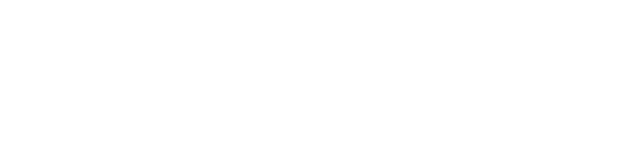
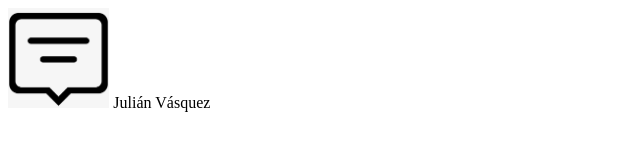
Before and after one commit to julianvasquez/00-tudoc-html, a plain HTML site: page index.html in a window 1280 px wide. Shown: the whole page, without its empty margins (0-640 px from the left). Drawn offline with Linux system fonts and the light colour scheme.

Commit message:
Add footer

```diff
--- a/index.html
+++ b/index.html
@@ -7,6 +7,9 @@
   <title>TuDoc</title>
 </head>
 <body>
-
+  <footer class="tudoc__footer">
+    <img src="img/message.png" alt="Message" class="tudoc__footer__img" height="100px">
+    <span class="tudoc__footer__author">Julián Vásquez</span>
+  </footer>
 </body>
 </html>
```
Also changed, not shown: img/message.png (added).
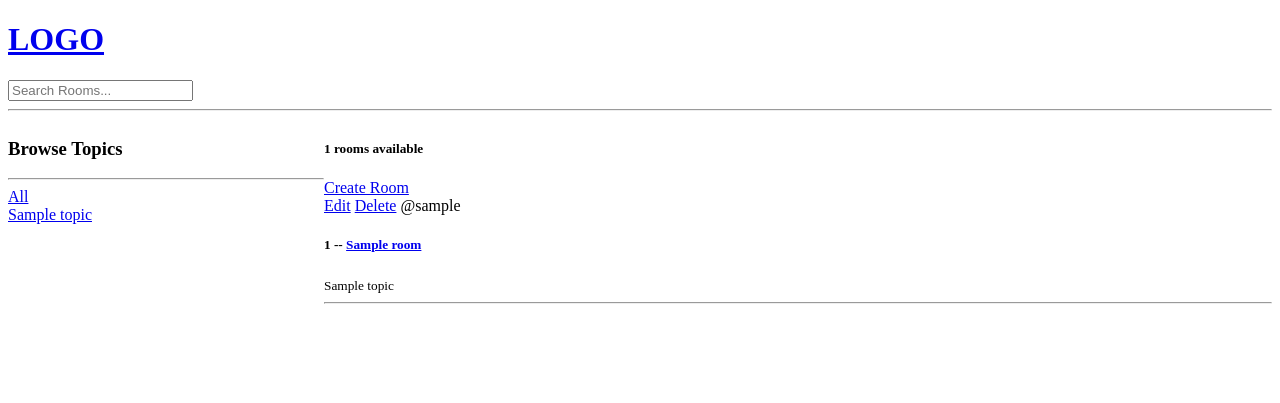
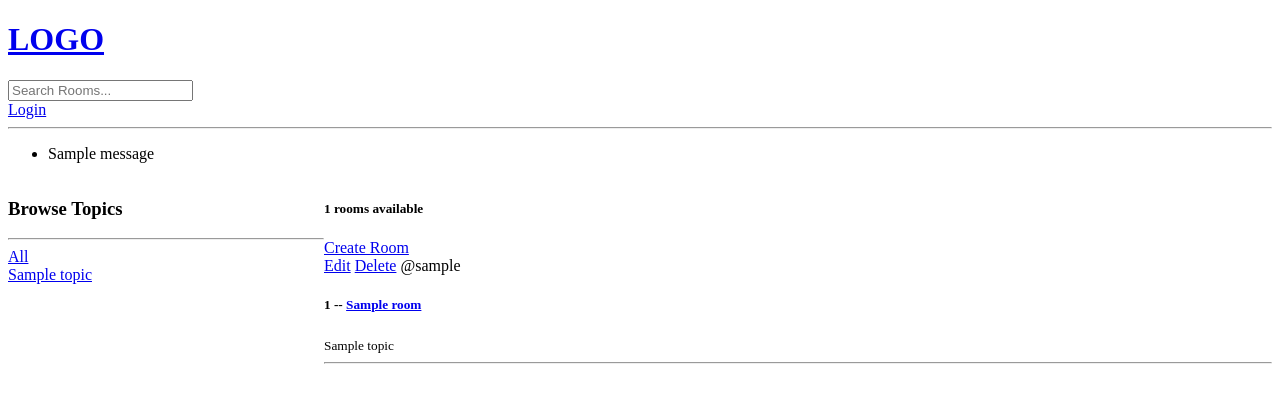
Before and after one commit to jsumit649/studybuddy, a Django app: page / in a window 1280 px wide. Shown: the top 403 px of the page. Run offline with Django 5.2, Linux system fonts and the light colour scheme; tables that the repository leaves empty hold one stand-in row (values such as "Sample post"); one stand-in notice (Sample message) is shown.

Commit message:
updated superuser issue

```diff
--- a/base/urls.py
+++ b/base/urls.py
@@ -2,10 +2,12 @@ from django.urls import path
 from . import views
 
 urlpatterns = [
+    path('login/', views.loginPage, name='login'),
+
     path('', views.home, name='home'),  # Home page
     path('room/<str:pk>/', views.room, name='room'),  # Room page
 
-    path('crete-room/', views.createRoom, name="create-room"),
+    path('create-room/', views.createRoom, name="create-room"),
     path('update-room/<str:pk>/', views.updateRoom, name="update-room"),
     path('delete-room/<str:pk>/', views.deleteRoom, name="delete-room"),
 ]
--- a/base/views.py
+++ b/base/views.py
@@ -1,5 +1,8 @@
 from django.shortcuts import render,redirect
+from django.contrib import messages
 from django.db.models import Q
+from django.contrib.auth.models import User
+from django.contrib.auth import authenticate, login, logout
 from .models import Room,Topic
 from .forms import RoomForm
 
@@ -12,6 +15,26 @@ from .forms import RoomForm
 #     {'id': 3, 'name': 'Frontend Developers'},
 #     {'id': 4, 'name': 'Backend Developers'},
 # ]
+def loginPage(request):
+
+    if request.method =='POST':
+        username = request.POST.get('Username')
+        password = request.POST.get('Password')
+
+        try:
+            user = User.objects.get(username = username)
+        except:
+            messages.error(request, "User does not exist")
+
+        user = authenticate(request, username=username, password=password)
+        if user is not None:
+            login(request, user)
+            return redirect('home')
+        else:
+            messages. error(request, "Username OR Password doesn't exist")
+
+    context ={}
+    return render(request, 'base/login_register.html', context)
 
 def home(request):
     q = request.GET.get('q') if request.GET.get('q') != None else ''
--- a/templates/main.html
+++ b/templates/main.html
@@ -10,6 +10,14 @@
 
     {% include 'navbar.html' %}
 
+    {% if messages %}
+    <ul class="messages">
+        {% for message in messages %}
+        <li>{{ message }}</li>
+            {% endfor %}
+    </ul>
+    {% endif %}
+
     {% block content %}
 
     {% endblock %}
--- a/templates/navbar.html
+++ b/templates/navbar.html
@@ -4,4 +4,7 @@
 <form method="GET" action="{% url 'home' %}">
     <input type="text" name="q" placeholder="Search Rooms..."/>
 </form>
+
+<a href="{% url 'login' %}">Login</a>
+
 <hr>
```
Also changed, not shown: base/templates/base/login_register.html (+9 -2 lines).
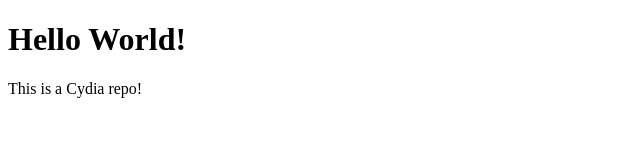
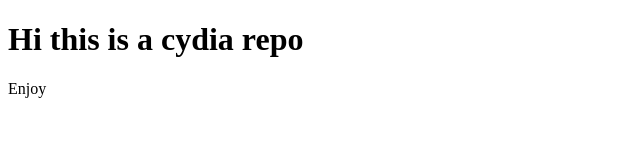
Before and after one commit to Framdark/frams, a plain HTML site: page index.html in a window 1280 px wide. Shown: the whole page, without its empty margins (0-640 px from the left). Drawn offline with Linux system fonts and the light colour scheme.

Commit message:
Initial Commit

```diff
--- a/index.html
+++ b/index.html
@@ -1,7 +1,7 @@
 <!DOCTYPE html>
 <html>
 <body>
-<h1>Hello World!</h1>
-<p>This is a Cydia repo!</p>
+<h1>Hi this is a cydia repo</h1>
+<p>Enjoy</p>
 </body>
 </html>
```
Also changed, not shown: 2 other files.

Directions ::
Copy out the entries verbatim and leave the images out.

Response for this exercise ::
Before and after one commit to julianvasquez/00-tudoc-html, a plain HTML site: page index.html in a window 1280 px wide. Shown: the whole page, without its empty margins (0-640 px from the left). Drawn offline with Linux system fonts and the light colour scheme.

Commit message:
Add footer

```diff
--- a/index.html
+++ b/index.html
@@ -7,6 +7,9 @@
   <title>TuDoc</title>
 </head>
 <body>
-
+  <footer class="tudoc__footer">
+    <img src="img/message.png" alt="Message" class="tudoc__footer__img" height="100px">
+    <span class="tudoc__footer__author">Julián Vásquez</span>
+  </footer>
 </body>
 </html>
```
Also changed, not shown: img/message.png (added).
Before and after one commit to jsumit649/studybuddy, a Django app: page / in a window 1280 px wide. Shown: the top 403 px of the page. Run offline with Django 5.2, Linux system fonts and the light colour scheme; tables that the repository leaves empty hold one stand-in row (values such as "Sample post"); one stand-in notice (Sample message) is shown.

Commit message:
updated superuser issue

```diff
--- a/base/urls.py
+++ b/base/urls.py
@@ -2,10 +2,12 @@ from django.urls import path
 from . import views
 
 urlpatterns = [
+    path('login/', views.loginPage, name='login'),
+
     path('', views.home, name='home'),  # Home page
     path('room/<str:pk>/', views.room, name='room'),  # Room page
 
-    path('crete-room/', views.createRoom, name="create-room"),
+    path('create-room/', views.createRoom, name="create-room"),
     path('update-room/<str:pk>/', views.updateRoom, name="update-room"),
     path('delete-room/<str:pk>/', views.deleteRoom, name="delete-room"),
 ]
--- a/base/views.py
+++ b/base/views.py
@@ -1,5 +1,8 @@
 from django.shortcuts import render,redirect
+from django.contrib import messages
 from django.db.models import Q
+from django.contrib.auth.models import User
+from django.contrib.auth import authenticate, login, logout
 from .models import Room,Topic
 from .forms import RoomForm
 
@@ -12,6 +15,26 @@ from .forms import RoomForm
 #     {'id': 3, 'name': 'Frontend Developers'},
 #     {'id': 4, 'name': 'Backend Developers'},
 # ]
+def loginPage(request):
+
+    if request.method =='POST':
+        username = request.POST.get('Username')
+        password = request.POST.get('Password')
+
+        try:
+            user = User.objects.get(username = username)
+        except:
+            messages.error(request, "User does not exist")
+
+        user = authenticate(request, username=username, password=password)
+        if user is not None:
+            login(request, user)
+            return redirect('home')
+        else:
+            messages. error(request, "Username OR Password doesn't exist")
+
+    context ={}
+    return render(request, 'base/login_register.html', context)
 
 def home(request):
     q = request.GET.get('q') if request.GET.get('q') != None else ''
--- a/templates/main.html
+++ b/templates/main.html
@@ -10,6 +10,14 @@
 
     {% include 'navbar.html' %}
 
+    {% if messages %}
+    <ul class="messages">
+        {% for message in messages %}
+        <li>{{ message }}</li>
+            {% endfor %}
+    </ul>
+    {% endif %}
+
     {% block content %}
 
     {% endblock %}
--- a/templates/navbar.html
+++ b/templates/navbar.html
@@ -4,4 +4,7 @@
 <form method="GET" action="{% url 'home' %}">
     <input type="text" name="q" placeholder="Search Rooms..."/>
 </form>
+
+<a href="{% url 'login' %}">Login</a>
+
 <hr>
```
Also changed, not shown: base/templates/base/login_register.html (+9 -2 lines).
Before and after one commit to Framdark/frams, a plain HTML site: page index.html in a window 1280 px wide. Shown: the whole page, without its empty margins (0-640 px from the left). Drawn offline with Linux system fonts and the light colour scheme.

Commit message:
Initial Commit

```diff
--- a/index.html
+++ b/index.html
@@ -1,7 +1,7 @@
 <!DOCTYPE html>
 <html>
 <body>
-<h1>Hello World!</h1>
-<p>This is a Cydia repo!</p>
+<h1>Hi this is a cydia repo</h1>
+<p>Enjoy</p>
 </body>
 </html>
```
Also changed, not shown: 2 other files.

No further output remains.